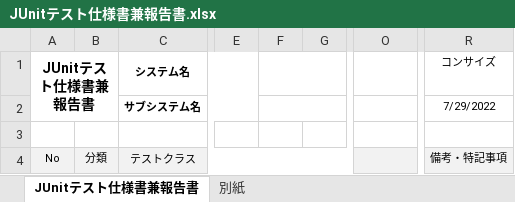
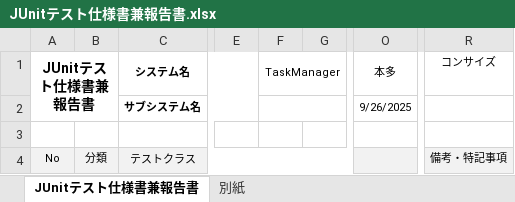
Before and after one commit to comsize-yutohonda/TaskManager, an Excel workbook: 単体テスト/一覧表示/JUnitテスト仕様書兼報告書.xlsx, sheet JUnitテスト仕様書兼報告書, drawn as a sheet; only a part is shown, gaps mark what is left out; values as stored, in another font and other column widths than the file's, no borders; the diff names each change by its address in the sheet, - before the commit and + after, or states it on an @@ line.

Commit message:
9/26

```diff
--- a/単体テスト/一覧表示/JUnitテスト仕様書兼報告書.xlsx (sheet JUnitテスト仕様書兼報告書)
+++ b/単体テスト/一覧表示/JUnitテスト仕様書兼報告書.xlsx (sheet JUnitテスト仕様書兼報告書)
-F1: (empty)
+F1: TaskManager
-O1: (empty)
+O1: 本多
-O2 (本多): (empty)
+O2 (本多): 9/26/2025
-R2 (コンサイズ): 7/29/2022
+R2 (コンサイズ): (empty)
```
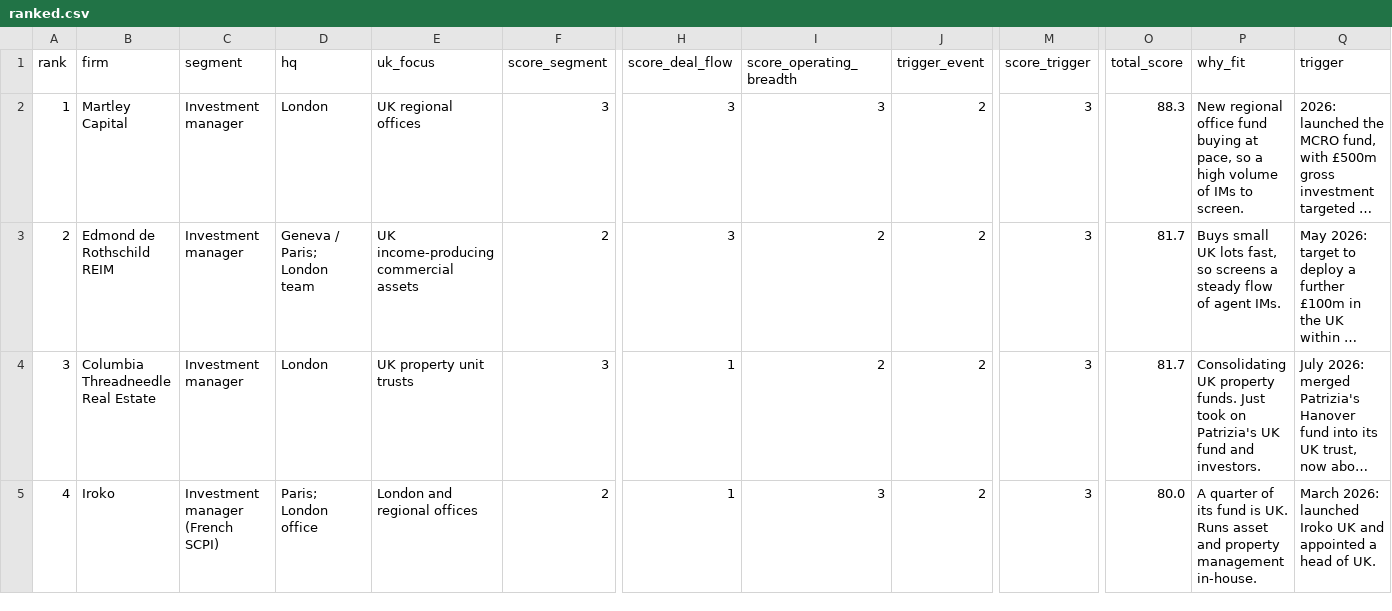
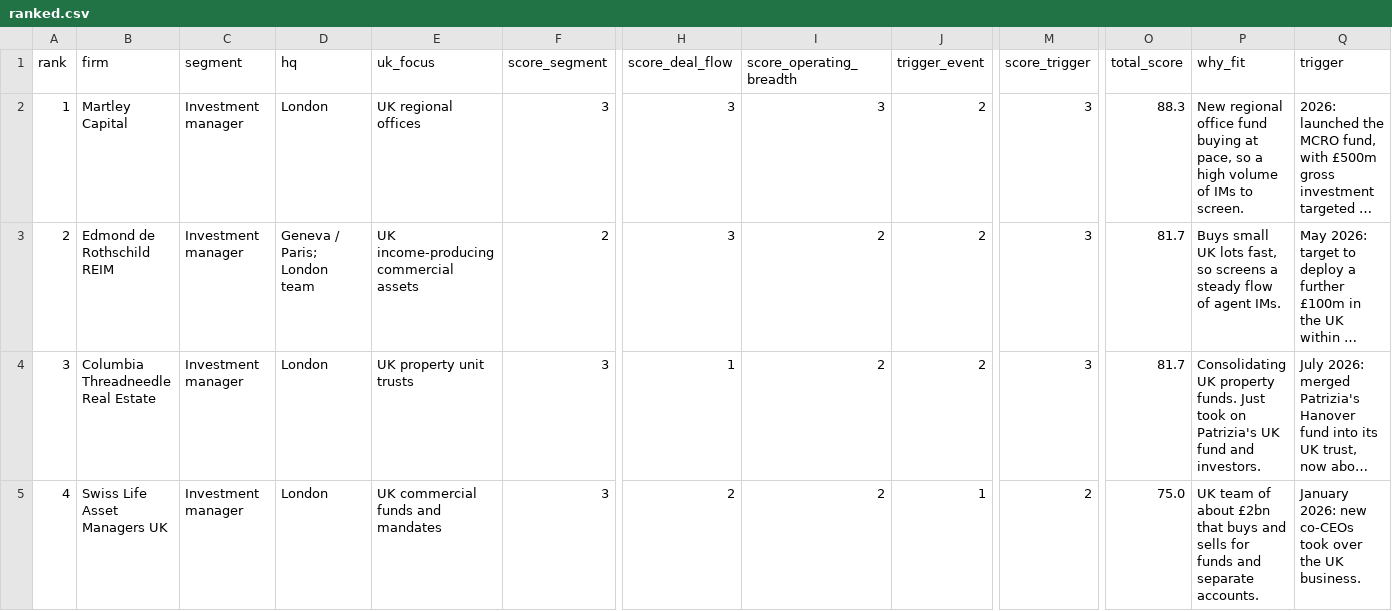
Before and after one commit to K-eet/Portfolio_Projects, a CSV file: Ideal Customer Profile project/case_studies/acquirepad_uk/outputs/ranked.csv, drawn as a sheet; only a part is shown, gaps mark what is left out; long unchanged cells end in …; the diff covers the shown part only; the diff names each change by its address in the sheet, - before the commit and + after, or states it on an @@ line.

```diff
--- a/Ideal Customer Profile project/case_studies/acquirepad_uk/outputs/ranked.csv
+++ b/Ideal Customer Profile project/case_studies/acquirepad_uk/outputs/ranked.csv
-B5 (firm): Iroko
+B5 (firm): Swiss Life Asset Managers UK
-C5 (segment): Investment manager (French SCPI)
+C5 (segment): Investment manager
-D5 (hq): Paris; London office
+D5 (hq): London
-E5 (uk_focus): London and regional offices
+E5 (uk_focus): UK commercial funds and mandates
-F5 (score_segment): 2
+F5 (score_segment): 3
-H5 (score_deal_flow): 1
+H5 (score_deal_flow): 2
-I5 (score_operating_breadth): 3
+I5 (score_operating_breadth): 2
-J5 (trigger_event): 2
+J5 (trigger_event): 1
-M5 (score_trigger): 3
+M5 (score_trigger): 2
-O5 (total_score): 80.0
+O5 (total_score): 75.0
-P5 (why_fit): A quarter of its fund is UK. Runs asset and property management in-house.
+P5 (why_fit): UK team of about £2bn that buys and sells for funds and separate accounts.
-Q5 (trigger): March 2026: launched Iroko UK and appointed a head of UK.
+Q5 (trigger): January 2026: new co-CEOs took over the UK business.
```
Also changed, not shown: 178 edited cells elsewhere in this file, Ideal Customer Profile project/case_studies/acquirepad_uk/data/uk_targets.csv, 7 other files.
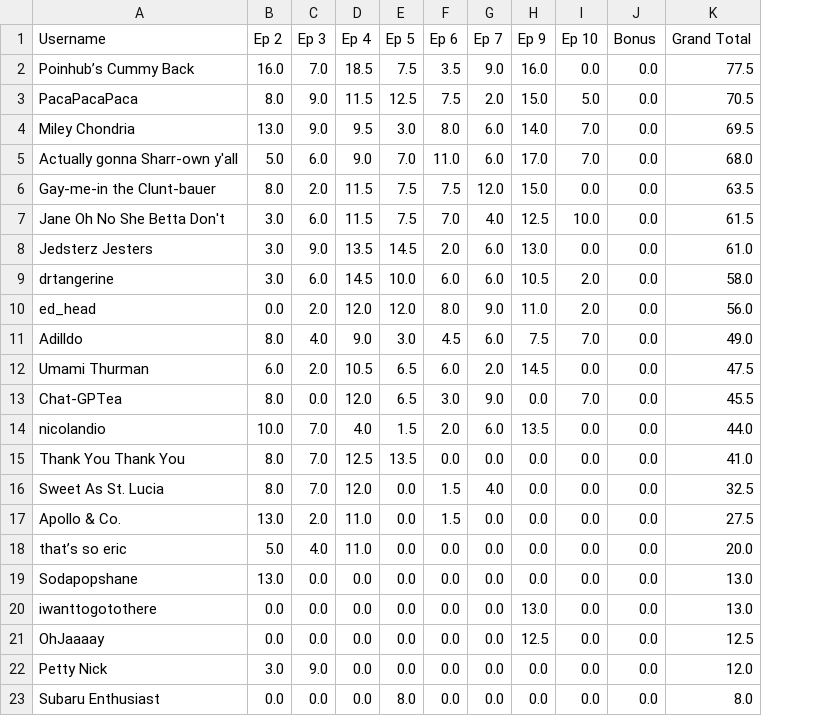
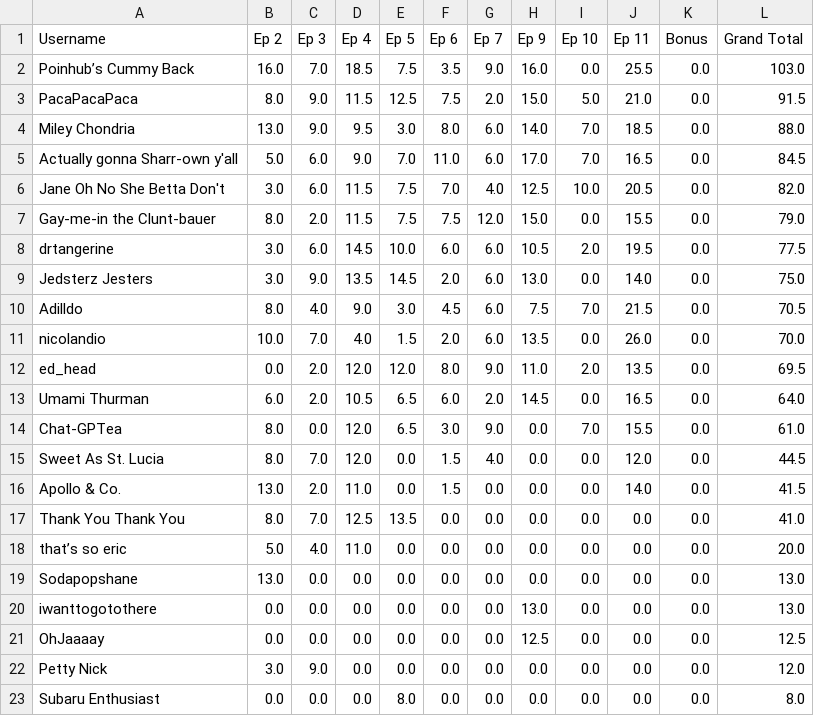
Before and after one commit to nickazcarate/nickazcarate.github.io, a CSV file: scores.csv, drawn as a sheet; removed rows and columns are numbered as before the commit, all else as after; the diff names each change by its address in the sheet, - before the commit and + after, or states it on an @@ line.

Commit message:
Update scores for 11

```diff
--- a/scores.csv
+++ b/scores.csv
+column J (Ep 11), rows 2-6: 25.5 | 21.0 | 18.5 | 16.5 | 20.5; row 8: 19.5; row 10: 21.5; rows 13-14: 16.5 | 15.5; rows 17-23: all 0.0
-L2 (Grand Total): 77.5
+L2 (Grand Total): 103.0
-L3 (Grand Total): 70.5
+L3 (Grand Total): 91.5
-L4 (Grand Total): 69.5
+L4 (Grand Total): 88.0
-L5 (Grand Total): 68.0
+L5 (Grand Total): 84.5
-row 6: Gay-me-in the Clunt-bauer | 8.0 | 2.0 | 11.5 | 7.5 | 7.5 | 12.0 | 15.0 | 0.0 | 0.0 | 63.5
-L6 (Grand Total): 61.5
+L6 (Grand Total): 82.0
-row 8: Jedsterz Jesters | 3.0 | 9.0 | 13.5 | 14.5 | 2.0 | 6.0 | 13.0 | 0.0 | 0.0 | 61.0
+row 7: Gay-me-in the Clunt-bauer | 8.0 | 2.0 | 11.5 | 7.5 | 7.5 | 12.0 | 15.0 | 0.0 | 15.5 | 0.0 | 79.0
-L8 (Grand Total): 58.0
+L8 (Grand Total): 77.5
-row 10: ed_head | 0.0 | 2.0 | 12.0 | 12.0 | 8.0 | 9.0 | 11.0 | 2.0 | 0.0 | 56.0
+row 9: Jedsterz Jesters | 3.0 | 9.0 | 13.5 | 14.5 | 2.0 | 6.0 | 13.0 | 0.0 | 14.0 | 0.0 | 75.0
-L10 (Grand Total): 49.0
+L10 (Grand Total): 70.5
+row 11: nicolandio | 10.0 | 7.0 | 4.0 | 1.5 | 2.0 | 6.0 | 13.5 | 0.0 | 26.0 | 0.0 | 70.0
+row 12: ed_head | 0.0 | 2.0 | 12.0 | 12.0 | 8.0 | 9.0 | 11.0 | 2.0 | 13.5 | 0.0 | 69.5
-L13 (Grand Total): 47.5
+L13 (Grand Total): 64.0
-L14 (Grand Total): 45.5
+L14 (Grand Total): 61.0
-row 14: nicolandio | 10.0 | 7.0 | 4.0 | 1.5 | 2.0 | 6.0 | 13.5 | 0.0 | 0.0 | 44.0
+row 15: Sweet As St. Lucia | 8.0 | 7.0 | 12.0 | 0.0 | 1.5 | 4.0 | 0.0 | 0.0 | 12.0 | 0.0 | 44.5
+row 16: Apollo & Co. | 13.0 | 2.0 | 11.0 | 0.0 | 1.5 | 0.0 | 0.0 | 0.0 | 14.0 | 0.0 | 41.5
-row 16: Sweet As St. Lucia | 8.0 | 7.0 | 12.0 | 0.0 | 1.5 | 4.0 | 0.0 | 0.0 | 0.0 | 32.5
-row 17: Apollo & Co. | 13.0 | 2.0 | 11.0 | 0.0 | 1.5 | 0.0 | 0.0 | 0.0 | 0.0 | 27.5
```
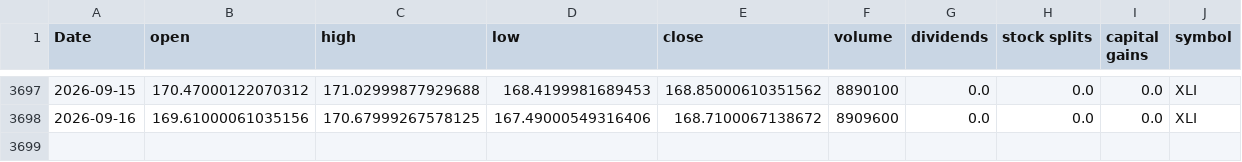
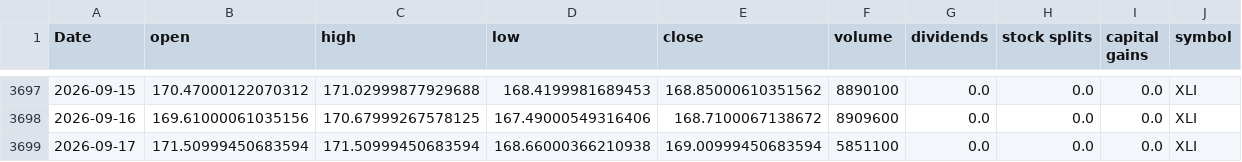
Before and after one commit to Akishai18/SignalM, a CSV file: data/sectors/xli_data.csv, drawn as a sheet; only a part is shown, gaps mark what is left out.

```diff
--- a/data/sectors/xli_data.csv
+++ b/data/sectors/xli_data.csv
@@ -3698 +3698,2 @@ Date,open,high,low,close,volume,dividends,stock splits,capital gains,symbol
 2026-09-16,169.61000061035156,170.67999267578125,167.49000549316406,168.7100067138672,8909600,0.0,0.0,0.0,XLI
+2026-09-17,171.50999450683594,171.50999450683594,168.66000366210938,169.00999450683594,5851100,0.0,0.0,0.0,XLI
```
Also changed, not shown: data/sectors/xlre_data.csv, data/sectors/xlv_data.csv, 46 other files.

....

Reply with the number of lines in the data above that contain "empty", and with nothing else.

4